> EXCERPTED RECORDS:
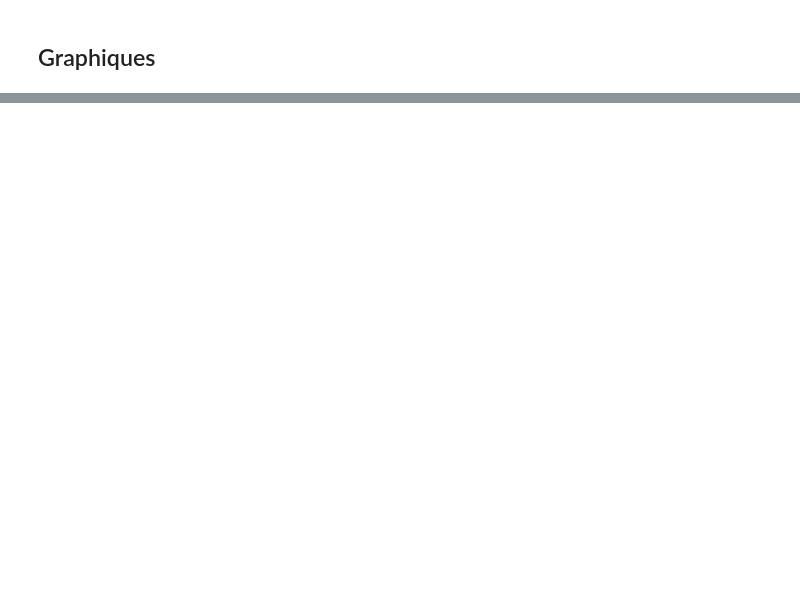
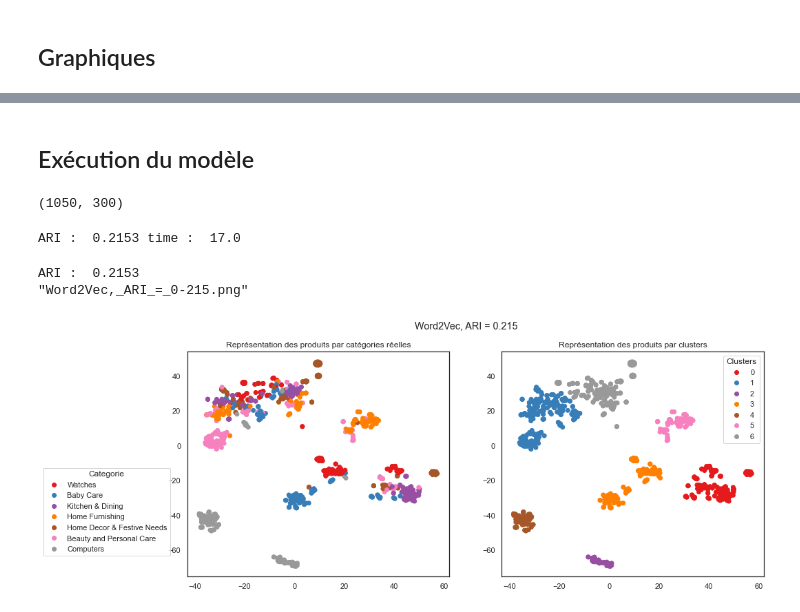
Before and after one commit to mrcreasey/oc-ds-p6-nlp-computer-vision, a Jupyter notebook: P6_01_text_clustering.ipynb, the cells around one changed output, grey strips where cells are left out. Saved outputs shown, nothing was run; the diff lists cells and outputs as text; code cells hidden in the pictures; blank space fills up the shorter version.

```diff
--- a/P6_01_text_clustering.ipynb
+++ b/P6_01_text_clustering.ipynb
@@ -729,0 +798,22 @@ ARI :  0.5449
+# %%
+# Création de la matrice d'embedding
+
+print("Create Embedding matrix ...")
+w2v_size = 300
+word_index = tokenizer.word_index
+vocab_size = len(word_index) + 1
+embedding_matrix = np.zeros((vocab_size, w2v_size))
+i=0
+j=0
+
+for word, idx in word_index.items():
+    i +=1
+    if word in w2v_words:
+        j +=1
+        embedding_vector = model_vectors[word]
+        if embedding_vector is not None:
+            embedding_matrix[idx] = model_vectors[word]
+
+word_rate = np.round(j/i,4)
+print("Word embedding rate : ", word_rate)
+print("Embedding matrix: %s" % str(embedding_matrix.shape))
@@ -729,0 +826,14 @@ ARI :  0.5449
+# %%
+# Création du modèle
+from tensorflow.keras import layers as klayers
+
+input=klayers.Input(shape=(len(x_sentences),maxlen),dtype='float64')
+word_input=klayers.Input(shape=(maxlen,),dtype='float64')
+word_embedding=klayers.Embedding(input_dim=vocab_size,
+                         output_dim=w2v_size,
+                         weights = [embedding_matrix],
+                         input_length=maxlen)(word_input)
+word_vec=klayers.GlobalAveragePooling1D()(word_embedding)
+embed_model = Model([word_input],word_vec)
+
+embed_model.summary()
@@ -729,0 +857,19 @@ ARI :  0.5449
+# %% [markdown]
+## Exécution du modèle
+# %%
+embeddings = embed_model.predict(x_sentences)
+embeddings.shape
+# %% [output]
+(1050, 300)
+# %%
+ARI3, X_tsne3, labels3 = ARI_fct(embeddings)
+# %% [output]
+ARI :  0.2153 time :  17.0
+# %%
+fig=TSNE_visu_fct(X_tsne3, y_cat_num, labels3, ARI3)
+plt.suptitle(f'Word2Vec, ARI = {ARI3:.3f}')
+to_png()
+# %% [output]
+ARI :  0.2153
+"Word2Vec,_ARI_=_0-215.png"
+[figure, added]
```
Also changed, not shown: parts of 23 cells of this notebook, 1 other file.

> TASK TO COMPLETE: Reproduce the material in full, word for word, and omit the pictures.

> EXERCISE RESPONSE:
Before and after one commit to mrcreasey/oc-ds-p6-nlp-computer-vision, a Jupyter notebook: P6_01_text_clustering.ipynb, the cells around one changed output, grey strips where cells are left out. Saved outputs shown, nothing was run; the diff lists cells and outputs as text; code cells hidden in the pictures; blank space fills up the shorter version.

```diff
--- a/P6_01_text_clustering.ipynb
+++ b/P6_01_text_clustering.ipynb
@@ -729,0 +798,22 @@ ARI :  0.5449
+# %%
+# Création de la matrice d'embedding
+
+print("Create Embedding matrix ...")
+w2v_size = 300
+word_index = tokenizer.word_index
+vocab_size = len(word_index) + 1
+embedding_matrix = np.zeros((vocab_size, w2v_size))
+i=0
+j=0
+
+for word, idx in word_index.items():
+    i +=1
+    if word in w2v_words:
+        j +=1
+        embedding_vector = model_vectors[word]
+        if embedding_vector is not None:
+            embedding_matrix[idx] = model_vectors[word]
+
+word_rate = np.round(j/i,4)
+print("Word embedding rate : ", word_rate)
+print("Embedding matrix: %s" % str(embedding_matrix.shape))
@@ -729,0 +826,14 @@ ARI :  0.5449
+# %%
+# Création du modèle
+from tensorflow.keras import layers as klayers
+
+input=klayers.Input(shape=(len(x_sentences),maxlen),dtype='float64')
+word_input=klayers.Input(shape=(maxlen,),dtype='float64')
+word_embedding=klayers.Embedding(input_dim=vocab_size,
+                         output_dim=w2v_size,
+                         weights = [embedding_matrix],
+                         input_length=maxlen)(word_input)
+word_vec=klayers.GlobalAveragePooling1D()(word_embedding)
+embed_model = Model([word_input],word_vec)
+
+embed_model.summary()
@@ -729,0 +857,19 @@ ARI :  0.5449
+# %% [markdown]
+## Exécution du modèle
+# %%
+embeddings = embed_model.predict(x_sentences)
+embeddings.shape
+# %% [output]
+(1050, 300)
+# %%
+ARI3, X_tsne3, labels3 = ARI_fct(embeddings)
+# %% [output]
+ARI :  0.2153 time :  17.0
+# %%
+fig=TSNE_visu_fct(X_tsne3, y_cat_num, labels3, ARI3)
+plt.suptitle(f'Word2Vec, ARI = {ARI3:.3f}')
+to_png()
+# %% [output]
+ARI :  0.2153
+"Word2Vec,_ARI_=_0-215.png"
+[figure, added]
```
Also changed, not shown: parts of 23 cells of this notebook, 1 other file.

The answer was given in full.